Activity: Could you repeat all of the entries word for word, minus any pictures?

Material for this exercise:
=-=-=

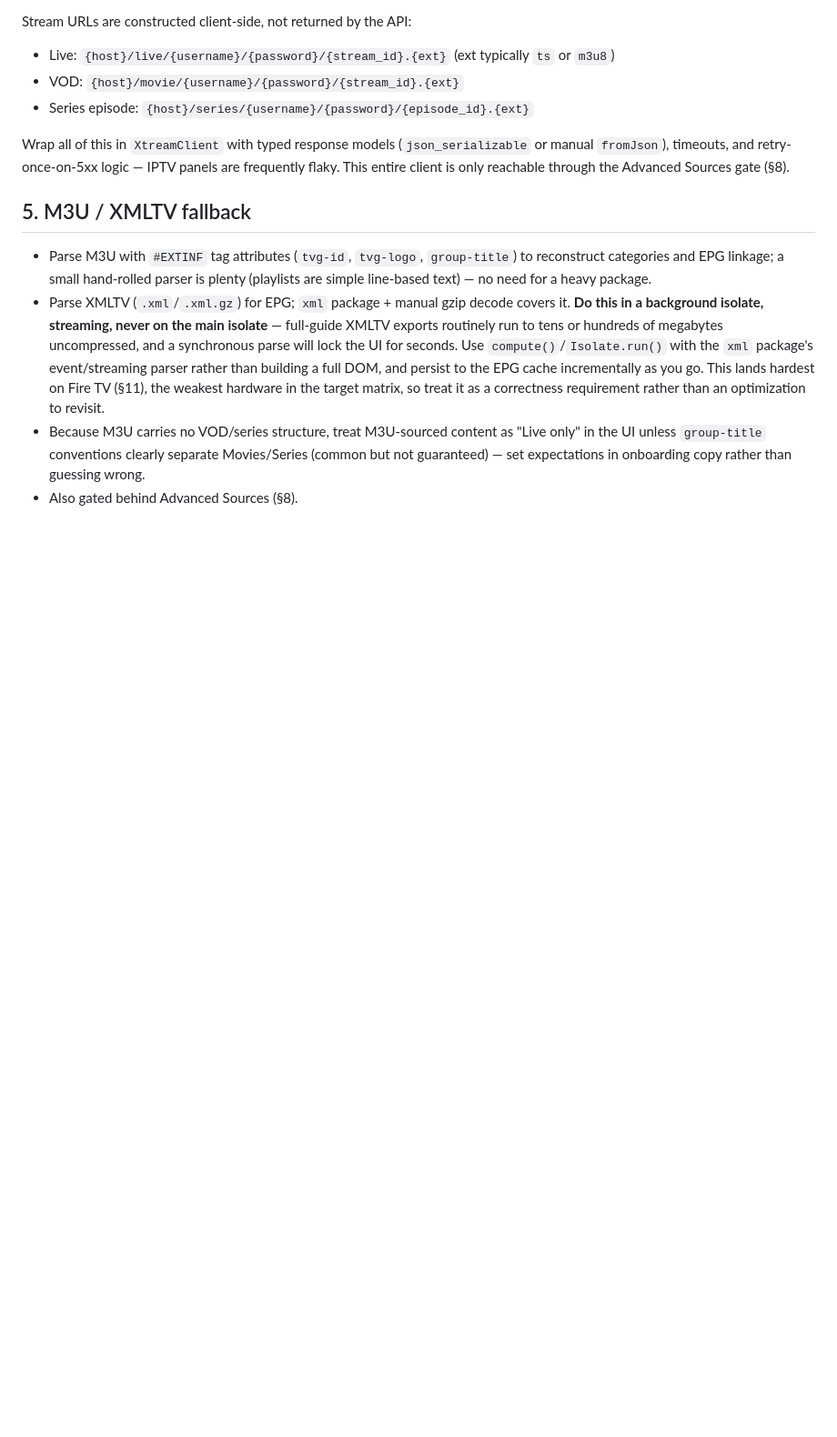
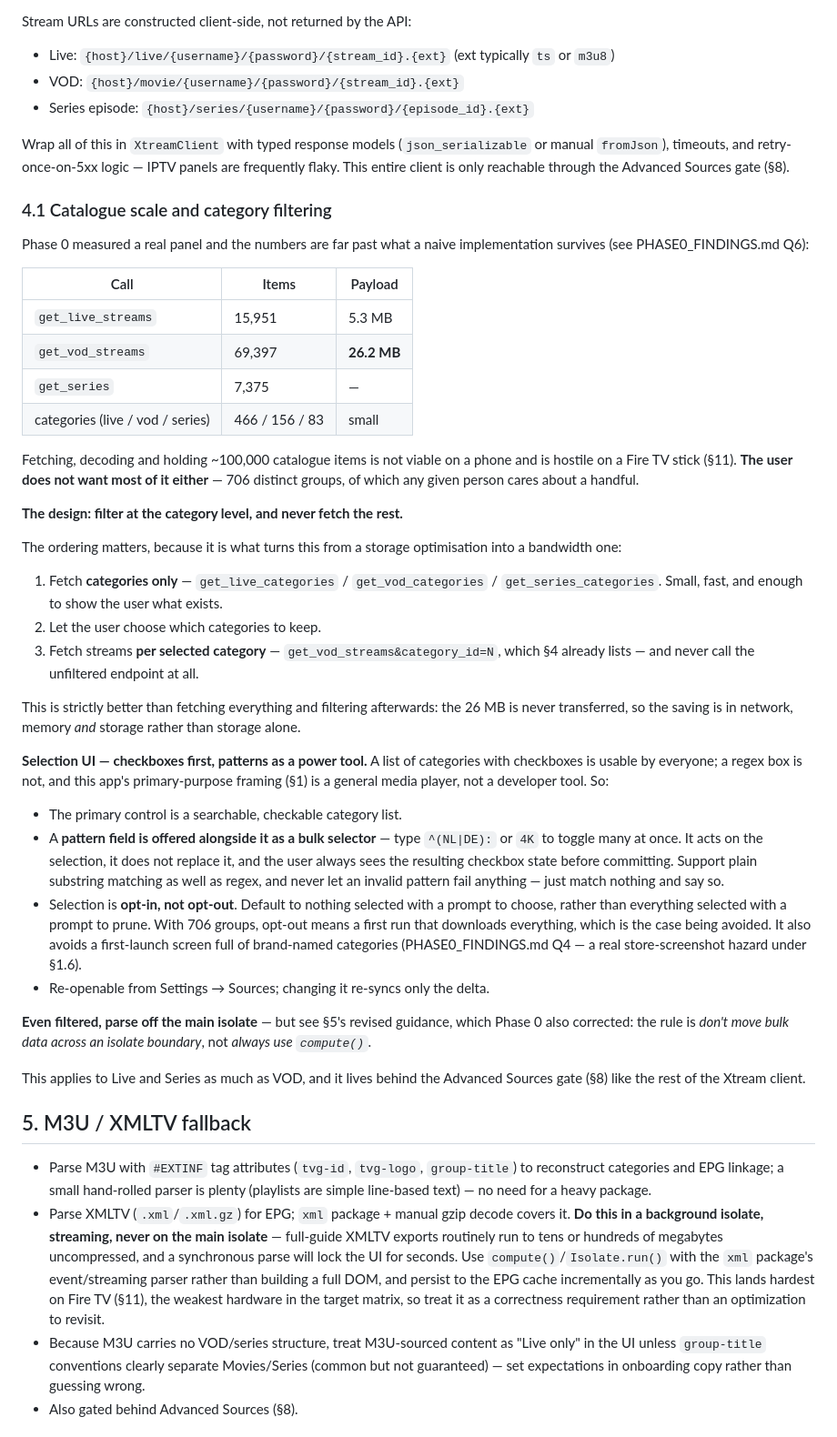
Before and after one commit to amitrke/relay-player, a Markdown page: docs/architecture.md, the part around the change. Shown at 91% size. Drawn GitHub-style; blank space fills up the shorter version.

```diff
--- a/docs/architecture.md
+++ b/docs/architecture.md
@@ -118,6 +118,65 @@ Stream URLs are constructed client-side, not returned by the API:
 - Series episode: `{host}/series/{username}/{password}/{episode_id}.{ext}`
 
 Wrap all of this in `XtreamClient` with typed response models (`json_serializable` or manual `fromJson`), timeouts, and retry-once-on-5xx logic — IPTV panels are frequently flaky. This entire client is only reachable through the Advanced Sources gate (§8).
+
+### 4.1 Catalogue scale and category filtering
+
+Phase 0 measured a real panel and the numbers are far past what a naive
+implementation survives (see PHASE0_FINDINGS.md Q6):
+
+| Call | Items | Payload |
+|---|---|---|
+| `get_live_streams` | 15,951 | 5.3 MB |
+| `get_vod_streams` | 69,397 | **26.2 MB** |
+| `get_series` | 7,375 | — |
+| categories (live / vod / series) | 466 / 156 / 83 | small |
+
+Fetching, decoding and holding ~100,000 catalogue items is not viable on a
+phone and is hostile on a Fire TV stick (§11). **The user does not want most of
+it either** — 706 distinct groups, of which any given person cares about a
+handful.
+
+**The design: filter at the category level, and never fetch the rest.**
+
+The ordering matters, because it is what turns this from a storage optimisation
+into a bandwidth one:
+
+1. Fetch **categories only** — `get_live_categories` / `get_vod_categories` /
+   `get_series_categories`. Small, fast, and enough to show the user what
+   exists.
+2. Let the user choose which categories to keep.
+3. Fetch streams **per selected category** — `get_vod_streams&category_id=N`,
+   which §4 already lists — and never call the unfiltered endpoint at all.
+
+This is strictly better than fetching everything and filtering afterwards: the
+26 MB is never transferred, so the saving is in network, memory *and* storage
+rather than storage alone.
+
+**Selection UI — checkboxes first, patterns as a power tool.** A list of
+categories with checkboxes is usable by everyone; a regex box is not, and this
+app's primary-purpose framing (§1) is a general media player, not a developer
+tool. So:
+
+- The primary control is a searchable, checkable category list.
+- A **pattern field is offered alongside it as a bulk selector** — type
+  `^(NL|DE):` or `4K` to toggle many at once. It acts on the selection, it does
+  not replace it, and the user always sees the resulting checkbox state before
+  committing. Support plain substring matching as well as regex, and never let
+  an invalid pattern fail anything — just match nothing and say so.
+- Selection is **opt-in, not opt-out**. Default to nothing selected with a
+  prompt to choose, rather than everything selected with a prompt to prune.
+  With 706 groups, opt-out means a first run that downloads everything, which
+  is the case being avoided. It also avoids a first-launch screen full of
+  brand-named categories (PHASE0_FINDINGS.md Q4 — a real store-screenshot
+  hazard under §1.6).
+- Re-openable from Settings → Sources; changing it re-syncs only the delta.
+
+**Even filtered, parse off the main isolate** — but see §5's revised guidance,
+which Phase 0 also corrected: the rule is *don't move bulk data across an
+isolate boundary*, not *always use `compute()`*.
+
+This applies to Live and Series as much as VOD, and it lives behind the
+Advanced Sources gate (§8) like the rest of the Xtream client.
 
 ## 5. M3U / XMLTV fallback
 
```
Also changed, not shown: docs/PHASE0_FINDINGS.md (+60 -28 lines).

=-=-=

Expected output:
Before and after one commit to amitrke/relay-player, a Markdown page: docs/architecture.md, the part around the change. Shown at 91% size. Drawn GitHub-style; blank space fills up the shorter version.

```diff
--- a/docs/architecture.md
+++ b/docs/architecture.md
@@ -118,6 +118,65 @@ Stream URLs are constructed client-side, not returned by the API:
 - Series episode: `{host}/series/{username}/{password}/{episode_id}.{ext}`
 
 Wrap all of this in `XtreamClient` with typed response models (`json_serializable` or manual `fromJson`), timeouts, and retry-once-on-5xx logic — IPTV panels are frequently flaky. This entire client is only reachable through the Advanced Sources gate (§8).
+
+### 4.1 Catalogue scale and category filtering
+
+Phase 0 measured a real panel and the numbers are far past what a naive
+implementation survives (see PHASE0_FINDINGS.md Q6):
+
+| Call | Items | Payload |
+|---|---|---|
+| `get_live_streams` | 15,951 | 5.3 MB |
+| `get_vod_streams` | 69,397 | **26.2 MB** |
+| `get_series` | 7,375 | — |
+| categories (live / vod / series) | 466 / 156 / 83 | small |
+
+Fetching, decoding and holding ~100,000 catalogue items is not viable on a
+phone and is hostile on a Fire TV stick (§11). **The user does not want most of
+it either** — 706 distinct groups, of which any given person cares about a
+handful.
+
+**The design: filter at the category level, and never fetch the rest.**
+
+The ordering matters, because it is what turns this from a storage optimisation
+into a bandwidth one:
+
+1. Fetch **categories only** — `get_live_categories` / `get_vod_categories` /
+   `get_series_categories`. Small, fast, and enough to show the user what
+   exists.
+2. Let the user choose which categories to keep.
+3. Fetch streams **per selected category** — `get_vod_streams&category_id=N`,
+   which §4 already lists — and never call the unfiltered endpoint at all.
+
+This is strictly better than fetching everything and filtering afterwards: the
+26 MB is never transferred, so the saving is in network, memory *and* storage
+rather than storage alone.
+
+**Selection UI — checkboxes first, patterns as a power tool.** A list of
+categories with checkboxes is usable by everyone; a regex box is not, and this
+app's primary-purpose framing (§1) is a general media player, not a developer
+tool. So:
+
+- The primary control is a searchable, checkable category list.
+- A **pattern field is offered alongside it as a bulk selector** — type
+  `^(NL|DE):` or `4K` to toggle many at once. It acts on the selection, it does
+  not replace it, and the user always sees the resulting checkbox state before
+  committing. Support plain substring matching as well as regex, and never let
+  an invalid pattern fail anything — just match nothing and say so.
+- Selection is **opt-in, not opt-out**. Default to nothing selected with a
+  prompt to choose, rather than everything selected with a prompt to prune.
+  With 706 groups, opt-out means a first run that downloads everything, which
+  is the case being avoided. It also avoids a first-launch screen full of
+  brand-named categories (PHASE0_FINDINGS.md Q4 — a real store-screenshot
+  hazard under §1.6).
+- Re-openable from Settings → Sources; changing it re-syncs only the delta.
+
+**Even filtered, parse off the main isolate** — but see §5's revised guidance,
+which Phase 0 also corrected: the rule is *don't move bulk data across an
+isolate boundary*, not *always use `compute()`*.
+
+This applies to Live and Series as much as VOD, and it lives behind the
+Advanced Sources gate (§8) like the rest of the Xtream client.
 
 ## 5. M3U / XMLTV fallback
 
```
Also changed, not shown: docs/PHASE0_FINDINGS.md (+60 -28 lines).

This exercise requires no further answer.